■ **Your instructions**: Each line from the material with the word "docs" in it must be copied.

*** The data ***

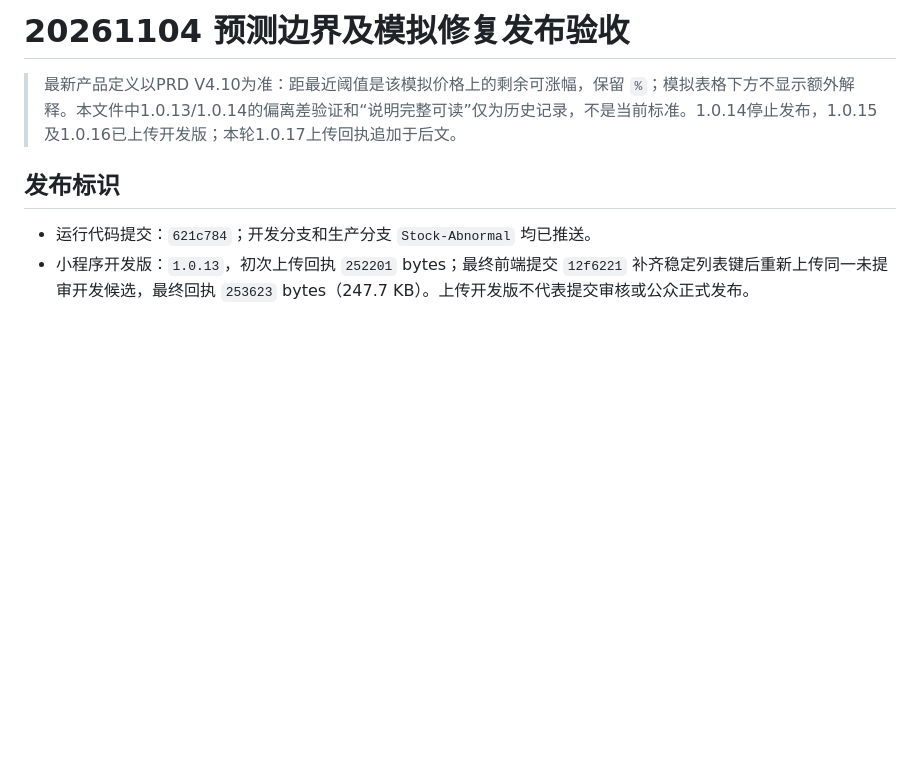
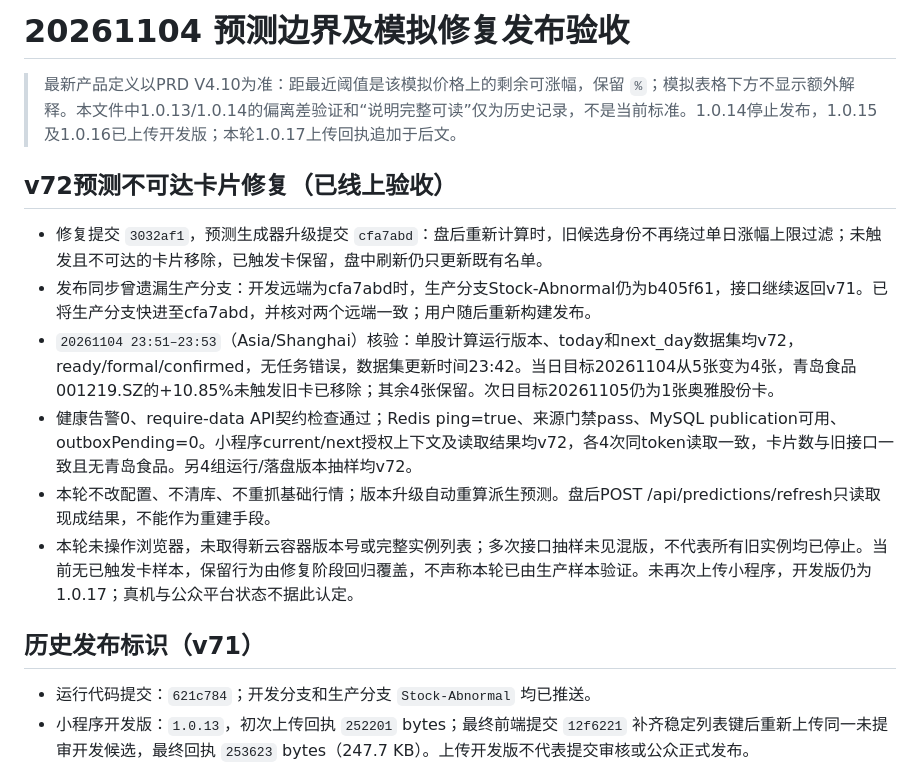
Before and after one commit to nofindx/Stock-Abnormal, a Markdown page: docs/发布验收_20261104.md, the part around the change. Drawn GitHub-style; blank space fills up the shorter version.

```diff
--- a/docs/发布验收_20261104.md
+++ b/docs/发布验收_20261104.md
@@ -2,7 +2,16 @@
 
 > 最新产品定义以PRD V4.10为准：距最近阈值是该模拟价格上的剩余可涨幅，保留 `%`；模拟表格下方不显示额外解释。本文件中1.0.13/1.0.14的偏离差验证和“说明完整可读”仅为历史记录，不是当前标准。1.0.14停止发布，1.0.15及1.0.16已上传开发版；本轮1.0.17上传回执追加于后文。
 
-## 发布标识
+## v72预测不可达卡片修复（已线上验收）
+
+- 修复提交 `3032af1`，预测生成器升级提交 `cfa7abd`：盘后重新计算时，旧候选身份不再绕过单日涨幅上限过滤；未触发且不可达的卡片移除，已触发卡保留，盘中刷新仍只更新既有名单。
+- 发布同步曾遗漏生产分支：开发远端为cfa7abd时，生产分支Stock-Abnormal仍为b405f61，接口继续返回v71。已将生产分支快进至cfa7abd，并核对两个远端一致；用户随后重新构建发布。
+- `20261104 23:51–23:53`（Asia/Shanghai）核验：单股计算运行版本、today和next_day数据集均v72，ready/formal/confirmed，无任务错误，数据集更新时间23:42。当日目标20261104从5张变为4张，青岛食品001219.SZ的+10.85%未触发旧卡已移除；其余4张保留。次日目标20261105仍为1张奥雅股份卡。
+- 健康告警0、require-data API契约检查通过；Redis ping=true、来源门禁pass、MySQL publication可用、outboxPending=0。小程序current/next授权上下文及读取结果均v72，各4次同token读取一致，卡片数与旧接口一致且无青岛食品。另4组运行/落盘版本抽样均v72。
+- 本轮不改配置、不清库、不重抓基础行情；版本升级自动重算派生预测。盘后POST /api/predictions/refresh只读取现成结果，不能作为重建手段。
+- 本轮未操作浏览器，未取得新云容器版本号或完整实例列表；多次接口抽样未见混版，不代表所有旧实例均已停止。当前无已触发卡样本，保留行为由修复阶段回归覆盖，不声称本轮已由生产样本验证。未再次上传小程序，开发版仍为1.0.17；真机与公众平台状态不据此认定。
+
+## 历史发布标识（v71）
 
 - 运行代码提交：`621c784`；开发分支和生产分支 `Stock-Abnormal` 均已推送。
 - 小程序开发版：`1.0.13`，初次上传回执 `252201` bytes；最终前端提交 `12f6221` 补齐稳定列表键后重新上传同一未提审开发候选，最终回执 `253623` bytes（247.7 KB）。上传开发版不代表提交审核或公众正式发布。
```
Also changed, not shown: docs/正式上线清单.md (+19 -10 lines), docs/版本发布记录.md (+8 -0 lines).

*** End of The data ***

■ **Result**:
Before and after one commit to nofindx/Stock-Abnormal, a Markdown page: docs/发布验收_20261104.md, the part around the change. Drawn GitHub-style; blank space fills up the shorter version.
--- a/docs/发布验收_20261104.md
+++ b/docs/发布验收_20261104.md
Also changed, not shown: docs/正式上线清单.md (+19 -10 lines), docs/版本发布记录.md (+8 -0 lines).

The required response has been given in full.